  7. Constructing geodesics Parallel lines converge on a curved surface

  8. Earth Sun Curved space: Gravity of Sun • Radio signals from distant space craft are delayed when Sun is near the path • There is more space in between!

  9. Earth clear path near Sun path Venus Curved Space: Radar echo from Venus • Radar echo from Venus takes longer when Sun is nearby Time delay Date

  10. Curved Space: Advance in Perihelion of Mercury • Perihelion (closest approach to Sun) advances owing to gravitational influence from rest of solar system by 531” every 100 years • However this is insufficient to account for the observed advance of 574” every 100 years • Residual 574 – 531 = 43” is due to General Relativity Mercury
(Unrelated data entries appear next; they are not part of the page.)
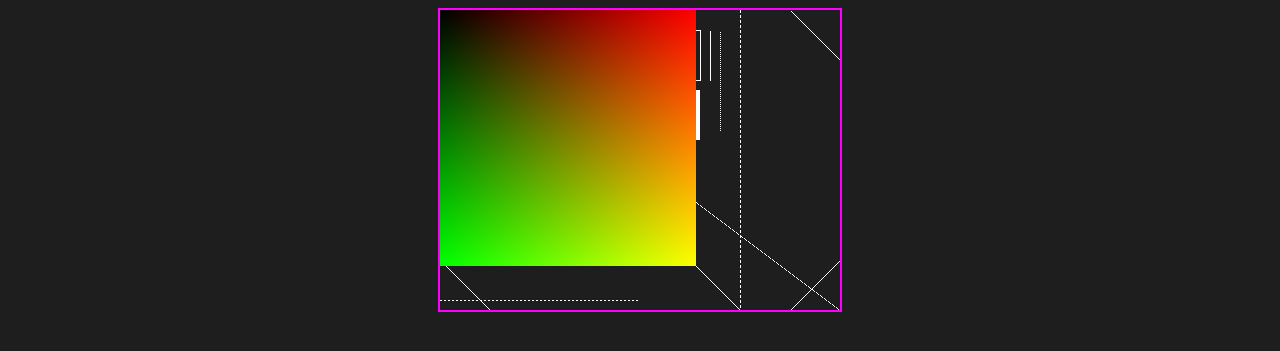
Repository: StarLightGX/miao
Page: paint.html
These files come from the project's save history. The page is drawn as it stood at one moment and after the next save; the edit follows.
The browser window is 1280 px wide. The pictures show the whole page.

Above is the page before, as saved 2020-11-13 16:18:34.
Console error: ReferenceError: sqrt is not defined

### paint.html
<!DOCTYPE html>
<html lang="en">
  <head>
    <meta charset="UTF-8" />
    <title>画图</title>
    <style>
      html {
        background-color: rgb(30, 30, 30);
      }
      canvas {
        border: 2px solid #f0f;
        display: block;
        margin: auto;
      }
    </style>
  </head>
  <body>
    <canvas width="400" height="300"></canvas>
  </body>
  <script>
    var canvas = document.querySelector("canvas");
    canvas.style.imageRendering = "pixelated";
    var ctx = canvas.getContext("2d");

    function dot(x, y, color = "white") {
      x = x | 0;
      y = y | 0;
      ctx.fillStyle = color;
      ctx.fillRect(x, y, 1, 1);
    }

    function line(x1, y1, x2, y2) {
      ctx.strokeStyle = "black";
      ctx.moveTo(x1, y1);
      ctx.lineTo(x2, y2);
      ctx.stroke();
    }
    /**
   * YOUR TASK
画图的题：
画一条实线
画一条一个实点一个空点的虚线
画一条两个实点两个空点的虚线
画一条三个实点两个空点的虚线
画一条45度的斜线
画一条30度的斜线（选做）
在四个角画分别画一条45度的斜线以让画面看起来像一个相框
画一条跨越画布左上角和右下角的对角线
画一个空心矩形
画一个实心矩形
画一个rgb色彩空间的某一面
画一个空心的圆
画一个实心的圆
画一个大小合适的sin(x)的图像
   */
  </script>
  <script>
    // YOUR CODE GOES BELOW
    var x = 1;
    var y = 1;
    var i = 0;

    // 画一条实线
    y = 20;
    for (i = 0; i < 50; i++) {
      y = y + 1;
      x = 270;
      dot(x, y);
    }

    // 画一条一个实点一个空点的虚线
    y = 20;
    for (i = 0; i < 50; i++) {
      y = y + 2;
      x = 280;
      dot(x, y);
    }

    // 画一条两个实点两个空点的虚线
    for (var x = 0; x < 200; x++) {
      if (x % 4 < 2) {
        dot(x, 290);
      }
    }

    // for (i = 0; i < 50; i++) {
    //   y = 4 * (i + 1);
    //   x = 290;
    //   dot(x, y);
    // }

    // for (i = 0; i < 50; i++) {
    //   y = 4 * (i + 1) + 1;
    //   x = 290;
    //   dot(x, y);
    // }

    // 画一条三个实点两个空点的虚线

    for (i = 0; i < 100; i++) {
      y = 5 * (i + 1);
      x = 300;
      dot(x, y - 10);
    }

    for (i = 0; i < 100; i++) {
      y = 5 * (i + 1) + 1;
      x = 300;
      dot(x, y - 10);
    }

    for (i = 0; i < 100; i++) {
      y = 5 * (i + 1) + 2;
      x = 300;
      dot(x, y - 10);
    }

    // 画一条45度的斜线
    y = 0;
    for (i = 0; i < 1050; i++) {
      y = y + 1;
      x = y;
      dot(x, y);
    }
    // 画一条30度的斜线（选做）
    for (var x = 0; x < 200; x++) {
      var y = x / Math.sqrt(3);
      dot(x, y);
    }

    // 在四个角画分别画一条45度的斜线以让画面看起来像一个相框
    y = 0;
    for (i = 0; i < 1050; i++) {
      y = y + 1;
      x = y;
      dot(x - 250, y);
    }
    y = 0;
    for (i = 0; i < 1050; i++) {
      y = y + 1;
      x = y;
      dot(x + 350, y);
    }
    y = 0;
    for (i = 0; i < 1050; i++) {
      y = y + 1;
      x = -y;
      dot(x + 50, y);
    }
    y = 0;
    for (i = 0; i < 1050; i++) {
      y = y + 1;
      x = -y;
      dot(x + 650, y);
    }

    // 画一条跨越画布左上角和右下角的对角线
    y = 0;
    for (i = 0; i < 500; i++) {
      y = y + 1;
      x = (4 / 3) * y;
      dot(x, y);
    }
    // 画一个空心矩形
    y = 20;
    for (i = 0; i < 50; i++) {
      y = y + 1;
      x = 260;
      dot(x, y);
    }
    y = 20;
    for (i = 0; i < 50; i++) {
      y = y + 1;
      x = 230;
      dot(x, y);
    }
    y = 20;
    for (i = 0; i < 31; i++) {
      y = y + 1;
      x = 30;
      dot(y + 209, x - 10);
    }
    y = 20;
    for (i = 0; i < 31; i++) {
      y = y + 1;
      x = 30;
      dot(y + 209, x + 40);
    }
    // 画一个实心矩形

    for (x = 230; x < 260; x++) {
      for (y = 80; y < 130; y++) {
        dot(x, y);
      }
    }

    // 画一个rgb色彩空间的某一面
    for (x = 0; x < 256; x++) {
      for (y = 0; y < 256; y++) {
        dot(x, y, "rgb" + "(" + x + "," + y + "," + 0 + ")");
      }
    }
    // 画一个空心的圆
    var r = 90;
    x = 30;
    for (i = 0; i < 50; i++) {
      x = x + 1;
      y = sqrt(r * r - x * x);
      dot(x, y);
    }

    a, b;
    y = b + sqrt(-(x * x) + 2 * a * x - a * a + r * r);
    // 画一个实心的圆

    // 画一个大小合适的sin(x)的图像
    y = 30;
    x = 30;
  </script>
</html>

After the next save:
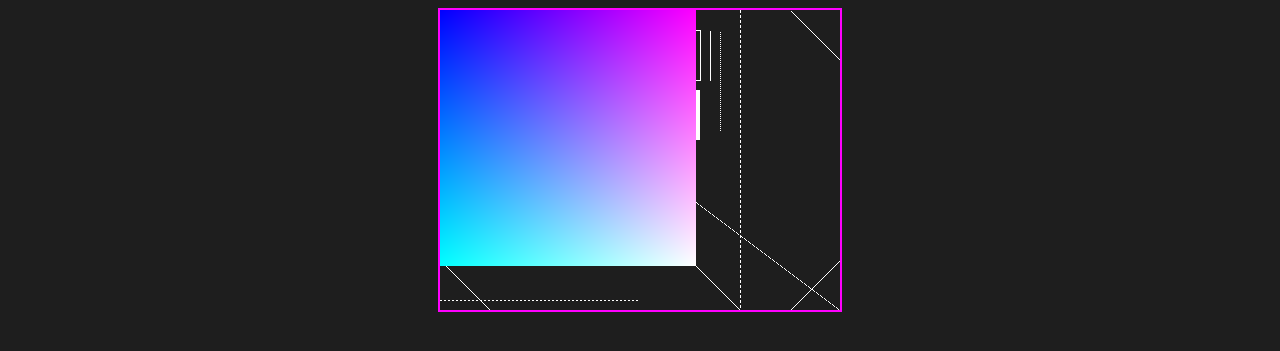
Saved 6 s later.
--- a/paint.html
+++ b/paint.html
@@ -197,7 +197,7 @@
     // 画一个rgb色彩空间的某一面
     for (x = 0; x < 256; x++) {
       for (y = 0; y < 256; y++) {
-        dot(x, y, "rgb" + "(" + x + "," + y + "," + 0 + ")");
+        dot(x, y, "rgb" + "(" + x + "," + y + "," + 255 + ")");
       }
     }
     // 画一个空心的圆

After the save that followed:
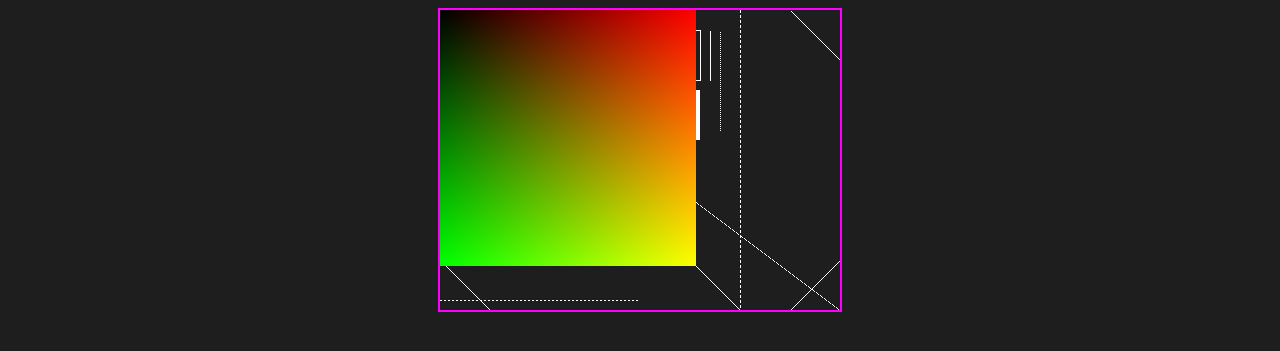
Saved 108 s later.
--- a/paint.html
+++ b/paint.html
@@ -197,7 +197,7 @@
     // 画一个rgb色彩空间的某一面
     for (x = 0; x < 256; x++) {
       for (y = 0; y < 256; y++) {
-        dot(x, y, "rgb" + "(" + x + "," + y + "," + 255 + ")");
+        dot(x, y, "rgb" + "(" + x + "," + y + "," + 0 + ")");
       }
     }
     // 画一个空心的圆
  11. Einstein was a ‘social activist’ • He held strong views about nationalism, about war, about materialism • Were these views in any way related to his science? • Did his ability to question basic assumptions about space and time flow over into a desire to question social assumptions and norms? • Is there a message in here for us somewhere in this current climate of all sorts of untested assumptions? • In Physics – Yes! How do we know that time readings at two such distant places are properly correlated? Ultimately this boils down to the question: how do we decide when events at two different places in the same frame of reference occur at the same time, i.e., simultaneously? Isn't universal simultaneity an intuitively obvious property of time? Here, I believe, Einstein was really helped by his philosophical readings. He undoubtedly got some help from his readings of Mach and Poincaré, but we know that he was engaged in a careful reading of Hume at about this time; and his later reminiscences attribute great significance to his reading of Hume's Treatise on Human Nature. What could he have gotten from Hume? I think it was a relational-as opposed to an absolute-concept of time and space. This is the view that time and space are not to be regarded as self-subsistent entities; rather one should speak of the temporal and spatial aspects of physical processes; "The doctrine," as Hume puts it, "that time is nothing but the manner, in which some real object exists." I believe the adoption of such a relational concept of time was a crucial step in freeing Einstein's outlook, enabling him to consider critically the tacit assumptions about time going into the usual arguments for the "obvious" velocity addition law. This was the second great moment of liberation of his thought. This is the text of "'What Song the Syrens Sang': How Did Einstein Discover Special Relativity?" as printed in John Stachel, Einstein from "B" to "Z" (Boston : Birkhäuser, 2002), pp. 157-169.

  12. Relativity and the GPS • GPS satellites clocks run slow by 6 millionths of a second per day (SR - time dilation) • Cannot synchronise by exchange of signals • GPS satellite clocks run fast by 45 millionths of a second per day (GR - gravitational blue shift) • Net effect: Run fast by 39 millionths of a second per day (=error of 12 kilometres)! • SOLUTION: Make the clocks run slow to compensate!

  13. Mysterious Magnetism + N S –

  14. Further Reading: Relativity • Subtle is the Lord - The Science and life of Albert Einstein, Abraham Pais, Clarendon Press, Oxford, 1982. • Spacetime Physics - Introduction to Special Relativity, Edwin Taylor and John A. Wheeler, Freeman, New York, 1992. • Relativity - The Special and the General Theory, Albert Einstein, Crown, New York, 1971. • The Principle of Relativity - A collection of original papers on the special and general theories, Einstein et. al, Dover 1952. • APS Einstein Web site •